The reported split is the latest blow to the LRA which has waged a war in northern Uganda for 20 years.
Earlier this month, Joseph Kony, LRA’s leader, accused his deputy, Vincent Otti, of being a government spy and detained him in a Congolese forest hideout.
However, there is still speculation in Uganda that Kony had Otti killed.
The LRA has a history of executing commanders and fighters accused of spying.
Several fugitive LRA leaders including Kony and Otti are under intense pressure from war crimes indictments brought by the International Criminal Court.
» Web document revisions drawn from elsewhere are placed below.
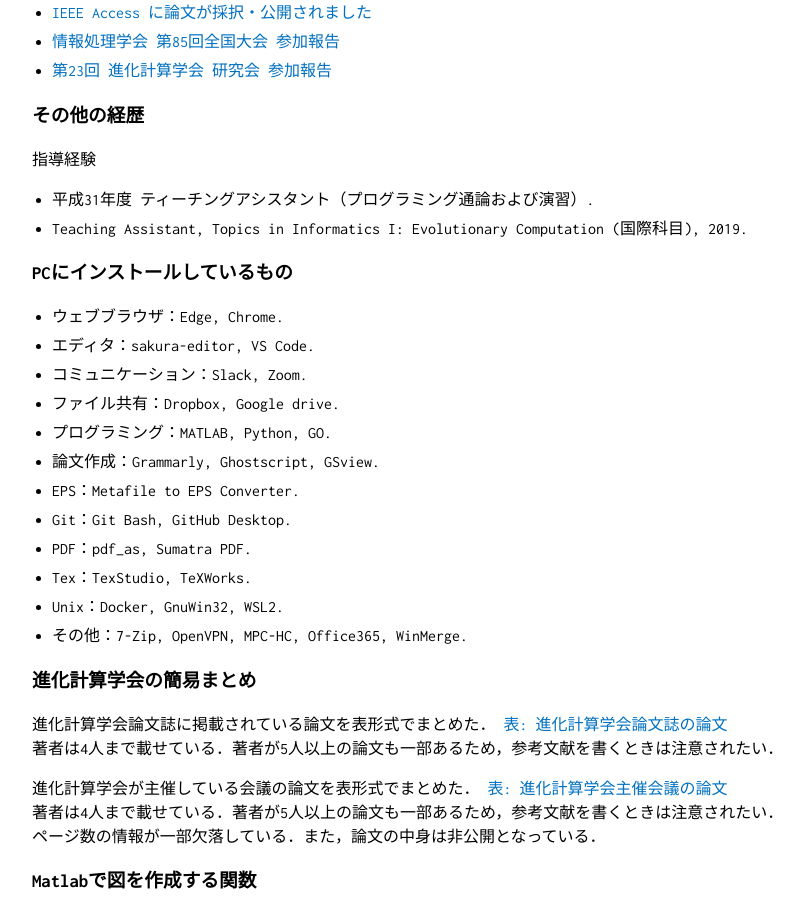
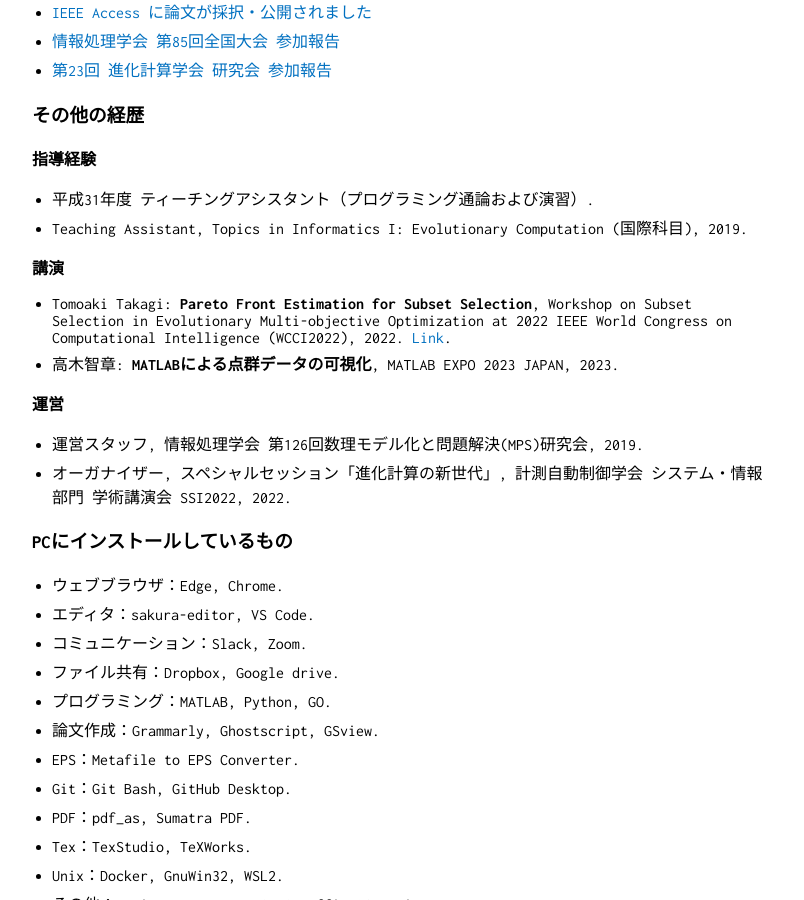
Before and after one commit to tomtkg/tomtkg.github.io, a Jekyll site: the page built from memo.md, in a window 1280 px wide and 900 px high, scrolled down 1713 px. Shown: the whole window, without its empty margins (228-1032 px from the left). Built offline with Jekyll 4.4.1, drawn with Linux system fonts in a browser that asks for light colours.

Commit message:
Update memo.md

```diff
--- a/memo.md
+++ b/memo.md
@@ -97,9 +97,17 @@
 - [第23回 進化計算学会 研究会 参加報告](https://www.timedia.co.jp/tech/20230413-tech)
 
 ### その他の経歴
-指導経験
+**指導経験**
 - 平成31年度 ティーチングアシスタント（プログラミング通論および演習）.
 - Teaching Assistant, Topics in Informatics I: Evolutionary Computation (国際科目), 2019.
+
+**講演**
+- Tomoaki Takagi: **Pareto Front Estimation for Subset Selection**, Workshop on Subset Selection in Evolutionary Multi-objective Optimization at 2022 IEEE World Congress on Computational Intelligence (WCCI2022), 2022. [Link](https://cse.sustech.edu.cn/faculty/~shangk/SS-WCCI/){:target="_blank"}.
+- 高木智章: **MATLABによる点群データの可視化**, MATLAB EXPO 2023 JAPAN, 2023.
+
+**運営**
+- 運営スタッフ, 情報処理学会 第126回数理モデル化と問題解決(MPS)研究会, 2019.
+- オーガナイザー, スペシャルセッション「進化計算の新世代」, 計測自動制御学会 システム・情報部門 学術講演会 SSI2022, 2022.
 
 ### PCにインストールしているもの
 - ウェブブラウザ：Edge, Chrome.
```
Despite the LRA’s internal problems, Ayoo said the LRA remained committed to negotiations to end the fighting that has killed tens of thousands and uprooted nearly two million more.
The “internal affairs of LRA military, dismissal of or desertion by a few unruly … soldiers … will not deter to the LRA/M from delivering on its solemn commitment to pursue the Uganda peace talks,” Ayoo said.
Talks between the LRA and Kampala government are expected to resume in South Sudan next month.